    5. std::atomic<int> counter; 6. 7. public: 8. void a_add(int v) { 9. counter.store(v); 10. } 11. 12. int a_get() const { 13. return counter.load(); 14. } 15. }; 16. 17. int main() { 18. auto number = new AtomicNumber; 19. 20. number->a_add(3); 21. number->a_get(); 22. 23. return 0; 24. }
  109. But there's more…

  110. std::memory_order Absent any constraints on a multi-core system, when multiple

    threads simultaneously read and write to several variables, one thread can observe the values change in an order different from the order another thread wrote them. Indeed, the apparent order of changes can even differ among multiple reader threads
  111. std::memory_order memory_order_relaxed memory_order_consume memory_order_acquire memory_order_release memory_order_acq_rel memory_order_seq_cst Absent any constraints

    on a multi-core system, when multiple threads simultaneously read and write to several variables, one thread can observe the values change in an order different from the order another thread wrote them. Indeed, the apparent order of changes can even differ among multiple reader threads
  112. 1. #include <atomic> 3. class AtomicNumber { 4. private: 5.
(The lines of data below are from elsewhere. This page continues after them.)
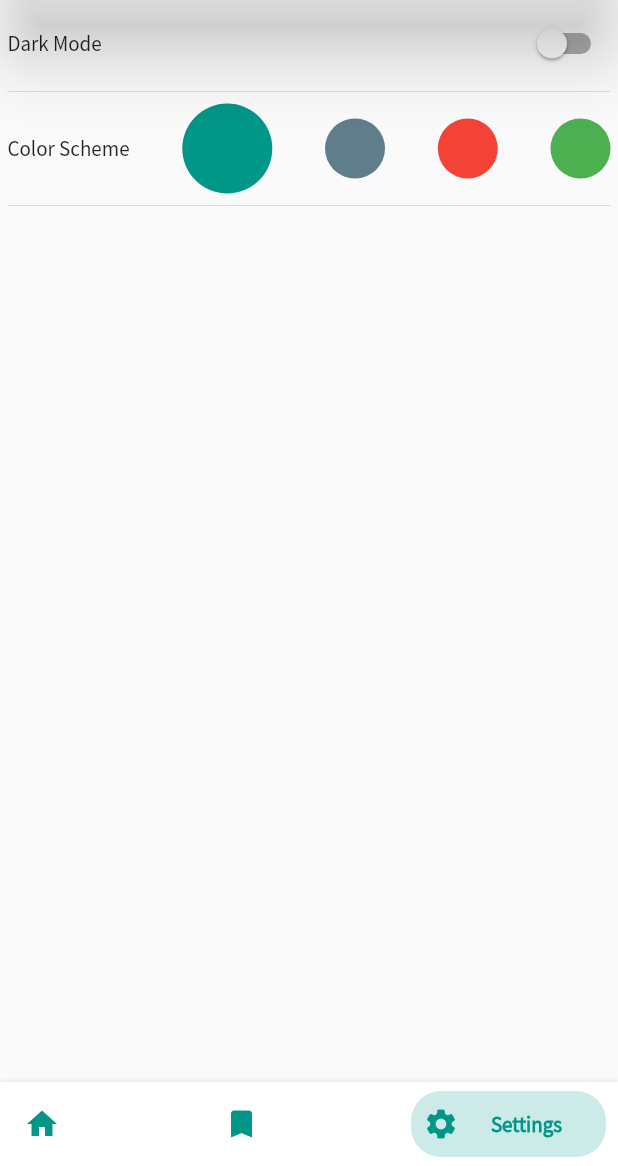
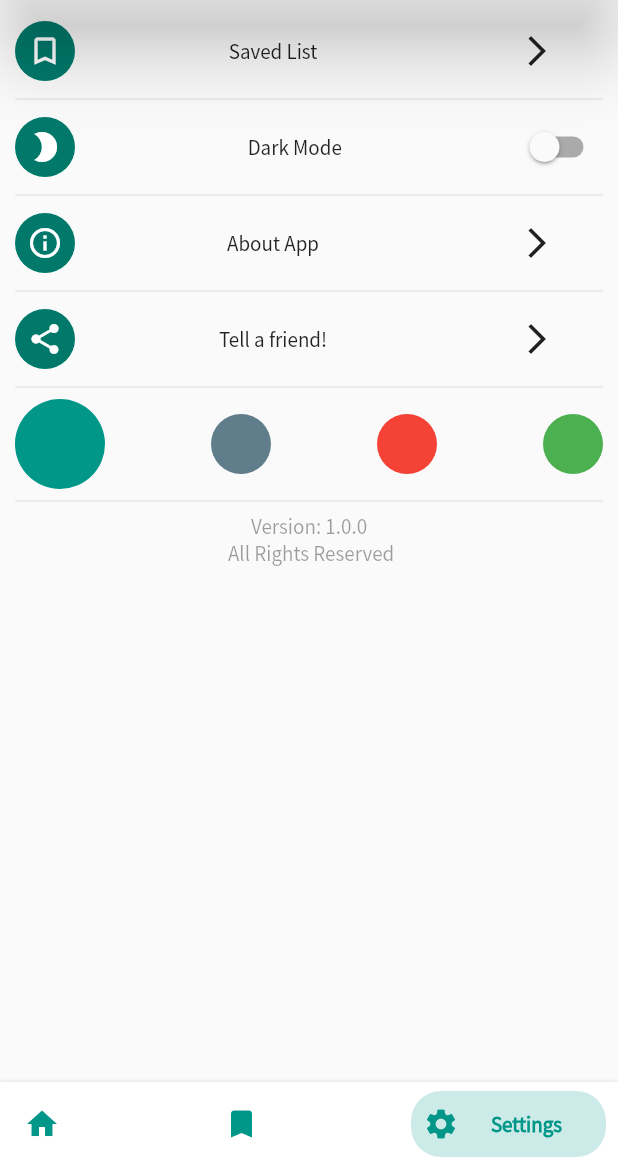
Before and after one commit to prabhaskumra/I-am-bored, a Flutter app: the screen it shows after launch, swiped to page 3, on a phone screen of 412 x 824 dp, the part 70-1236 px from its top. Run offline on Flutter 3.47's test engine with Material 2 defaults, Android fonts, the phone set to English and light mode, and no system bars; drawn by our look-alikes of bottom_navy_bar; our stand-ins replace flutter_linkify, share.

Commit message:
UI changes.

```diff
--- a/i_am_bored/lib/screens/main_screen.dart
+++ b/i_am_bored/lib/screens/main_screen.dart
@@ -71,7 +71,7 @@ class _MainScreenState extends State<MainScreen> {
           ),
           BottomNavyBarItem(
             icon: Icon(Icons.bookmark),
-            title: Text('Saved List'),
+            title: Text('Saved Items'),
             activeColor: Theme.of(context).primaryColor,
             textAlign: TextAlign.center,
           ),
@@ -98,9 +98,6 @@ class _MainScreenState extends State<MainScreen> {
           ],
         ),
       ),
-      // body: _homeSceen
-      //     ? homeScreen
-      //     : (_savedListScreen ? SavedListScreen() : SettingsScreen()),
     );
   }
 }
--- a/i_am_bored/lib/screens/saved_list_screen.dart
+++ b/i_am_bored/lib/screens/saved_list_screen.dart
@@ -10,7 +10,7 @@ class _SavedListScreenState extends State<SavedListScreen> {
   Widget build(BuildContext context) {
     return Container(
         child: Center(
-      child: Text("Saved List For Now"),
+      child: Text("No Saved Activities!"),
     ));
   }
 }
--- a/i_am_bored/lib/screens/settings_screen.dart
+++ b/i_am_bored/lib/screens/settings_screen.dart
@@ -21,12 +21,34 @@ class _SettingsScreenState extends State<SettingsScreen> {
     );
     return Container(
       // decoration: boxDecoration,
-      padding: EdgeInsets.all(5),
+      padding: EdgeInsets.all(10),
       child: ListView(
+        // shrinkWrap: ,
         children: [
           Row(
             mainAxisAlignment: MainAxisAlignment.spaceBetween,
             children: [
+              CircleAvatar(
+                child: Icon(
+                  Icons.bookmark_border,
+                ),
+              ),
+              Text("Saved List"),
+              FlatButton(
+                onPressed: () {},
+                child: Icon(Icons.arrow_forward_ios),
+              )
+            ],
+          ),
+          Divider(),
+          Row(
+            mainAxisAlignment: MainAxisAlignment.spaceBetween,
+            children: [
+              CircleAvatar(
+                child: Icon(
+                  Icons.brightness_2,
+                ),
+              ),
               Text("Dark Mode"),
               Switch.adaptive(
                   value: globals.darkMode,
@@ -41,7 +63,44 @@ class _SettingsScreenState extends State<SettingsScreen> {
           Row(
             mainAxisAlignment: MainAxisAlignment.spaceBetween,
             children: [
-              Text("Color Scheme"),
+              CircleAvatar(
+                child: Icon(
+                  Icons.info_outline,
+                ),
+              ),
+              Text("About App"),
+              FlatButton(
+                clipBehavior: Clip.hardEdge,
+                onPressed: () {},
+                child: Icon(Icons.arrow_forward_ios),
+              )
+            ],
+          ),
+          Divider(),
+          Row(
+            mainAxisAlignment: MainAxisAlignment.spaceBetween,
+            children: [
+              CircleAvatar(
+                child: Icon(Icons.share),
+              ),
+              Text("Tell a friend!"),
+              FlatButton(
+                clipBehavior: Clip.hardEdge,
+                onPressed: () {},
+                child: Icon(Icons.arrow_forward_ios),
+              )
+            ],
+          ),
+          Divider(),
+          Row(
+            mainAxisAlignment: MainAxisAlignment.spaceBetween,
+            children: [
+              // CircleAvatar(
+              //   child: Icon(
+              //     Icons.info_outline,
+              //   ),
+              // ),
+              // Text("Color Scheme"),
               Container(
                 // color: Colors.red,
                 child: CircleAvatar(
@@ -91,6 +150,13 @@ class _SettingsScreenState extends State<SettingsScreen> {
             ],
           ),
           Divider(),
+          Text(
+            "Version: 1.0.0\n All Rights Reserved",
+            textAlign: TextAlign.center,
+            style: TextStyle(
+              color: Theme.of(context).disabledColor,
+            ),
+          ),
         ],
       ),
     );
```
Also changed, not shown: i_am_bored/lib/screens/home_screen.dart (+19 -62 lines), i_am_bored/lib/widgets/gridview_buttons.dart (+15 -7 lines), i_am_bored/lib/widgets/table_data.dart (+5 -3 lines).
    std::atomic<int> counter; 6. 7. public: 8. void a_add(int v) { 9. counter.store(v, std::memory_order_release); 10. } 11. 12. int a_get() const { 13. return counter.load(std::memory_order_acquire); 14. } 15. }; 16. 17. int main() { 18. auto number = new AtomicNumber; 19. 20. number->a_add(3); 21. number->a_get(); 22. 23. return 0; 24. }
  113. When to use lock-free programming?

  114. When to use lock-free programming? • When you care about

    performance to the absolute maximum.
  115. When to use lock-free programming? • When you care about

    performance to the absolute maximum. • Highly concurrent, high-throughput systems.
  116. When to use lock-free programming? • When you care about

    performance to the absolute maximum. • Highly concurrent, high-throughput systems. • When you need a low level way to assign prioritization between reads/writes.
  117. When to use lock-free programming? • When you care about

    performance to the absolute maximum. • Highly concurrent, high-throughput systems. • When you need a low level way to assign prioritization between reads/writes. • There's no other option.
  118. –Someone Famous “Type a quote here.”

  119. Takeaways

  120. Takeaways • Go for the higher abstraction if possible.

  121. Takeaways • Go for the higher abstraction if possible. •

    As you go deeper, you get more powers.
  122. Takeaways • Go for the higher abstraction if possible. •

    As you go deeper, you get more powers. • But you've gotta be more careful.
  123. Takeaways • Go for the higher abstraction if possible. •

    As you go deeper, you get more powers. • But you've gotta be more careful. • Choose the right approach for your use case.
  124. Takeaways • Go for the higher abstraction if possible. •

    As you go deeper, you get more powers. • But you've gotta be more careful. • Choose the right approach for your use case. • Have fun!
  125. FAQ Thank you!